## EXERCISE PROMPT:
Each of the entries should be retyped precisely as it appears.

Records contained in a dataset
◆ ◆ ◆

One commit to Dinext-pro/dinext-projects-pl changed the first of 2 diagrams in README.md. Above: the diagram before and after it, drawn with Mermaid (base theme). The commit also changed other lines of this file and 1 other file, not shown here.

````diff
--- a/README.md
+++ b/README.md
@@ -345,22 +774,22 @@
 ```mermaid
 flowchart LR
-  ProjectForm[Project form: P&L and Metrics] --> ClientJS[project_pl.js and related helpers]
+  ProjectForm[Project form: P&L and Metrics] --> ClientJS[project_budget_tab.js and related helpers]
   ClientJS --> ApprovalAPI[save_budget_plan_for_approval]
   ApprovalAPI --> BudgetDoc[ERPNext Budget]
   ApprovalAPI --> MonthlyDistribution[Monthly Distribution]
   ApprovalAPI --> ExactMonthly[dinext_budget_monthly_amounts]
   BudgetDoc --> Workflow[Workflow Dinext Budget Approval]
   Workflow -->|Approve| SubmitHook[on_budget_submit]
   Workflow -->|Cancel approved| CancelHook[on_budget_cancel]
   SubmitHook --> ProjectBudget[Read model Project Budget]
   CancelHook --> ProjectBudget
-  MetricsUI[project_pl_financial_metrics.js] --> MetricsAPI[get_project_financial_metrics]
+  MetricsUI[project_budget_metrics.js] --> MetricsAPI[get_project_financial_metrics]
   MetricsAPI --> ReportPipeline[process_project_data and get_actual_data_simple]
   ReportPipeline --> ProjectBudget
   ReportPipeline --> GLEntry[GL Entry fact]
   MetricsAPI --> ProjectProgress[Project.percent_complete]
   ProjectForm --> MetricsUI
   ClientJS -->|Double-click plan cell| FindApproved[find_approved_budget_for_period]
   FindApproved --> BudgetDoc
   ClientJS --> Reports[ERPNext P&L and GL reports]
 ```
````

◆ ◆ ◆

## EXERCISE OUTPUT:
One commit to Dinext-pro/dinext-projects-pl changed the first of 2 diagrams in README.md. Above: the diagram before and after it, drawn with Mermaid (base theme). The commit also changed other lines of this file and 1 other file, not shown here.

````diff
--- a/README.md
+++ b/README.md
@@ -345,22 +774,22 @@
 ```mermaid
 flowchart LR
-  ProjectForm[Project form: P&L and Metrics] --> ClientJS[project_pl.js and related helpers]
+  ProjectForm[Project form: P&L and Metrics] --> ClientJS[project_budget_tab.js and related helpers]
   ClientJS --> ApprovalAPI[save_budget_plan_for_approval]
   ApprovalAPI --> BudgetDoc[ERPNext Budget]
   ApprovalAPI --> MonthlyDistribution[Monthly Distribution]
   ApprovalAPI --> ExactMonthly[dinext_budget_monthly_amounts]
   BudgetDoc --> Workflow[Workflow Dinext Budget Approval]
   Workflow -->|Approve| SubmitHook[on_budget_submit]
   Workflow -->|Cancel approved| CancelHook[on_budget_cancel]
   SubmitHook --> ProjectBudget[Read model Project Budget]
   CancelHook --> ProjectBudget
-  MetricsUI[project_pl_financial_metrics.js] --> MetricsAPI[get_project_financial_metrics]
+  MetricsUI[project_budget_metrics.js] --> MetricsAPI[get_project_financial_metrics]
   MetricsAPI --> ReportPipeline[process_project_data and get_actual_data_simple]
   ReportPipeline --> ProjectBudget
   ReportPipeline --> GLEntry[GL Entry fact]
   MetricsAPI --> ProjectProgress[Project.percent_complete]
   ProjectForm --> MetricsUI
   ClientJS -->|Double-click plan cell| FindApproved[find_approved_budget_for_period]
   FindApproved --> BudgetDoc
   ClientJS --> Reports[ERPNext P&L and GL reports]
 ```
````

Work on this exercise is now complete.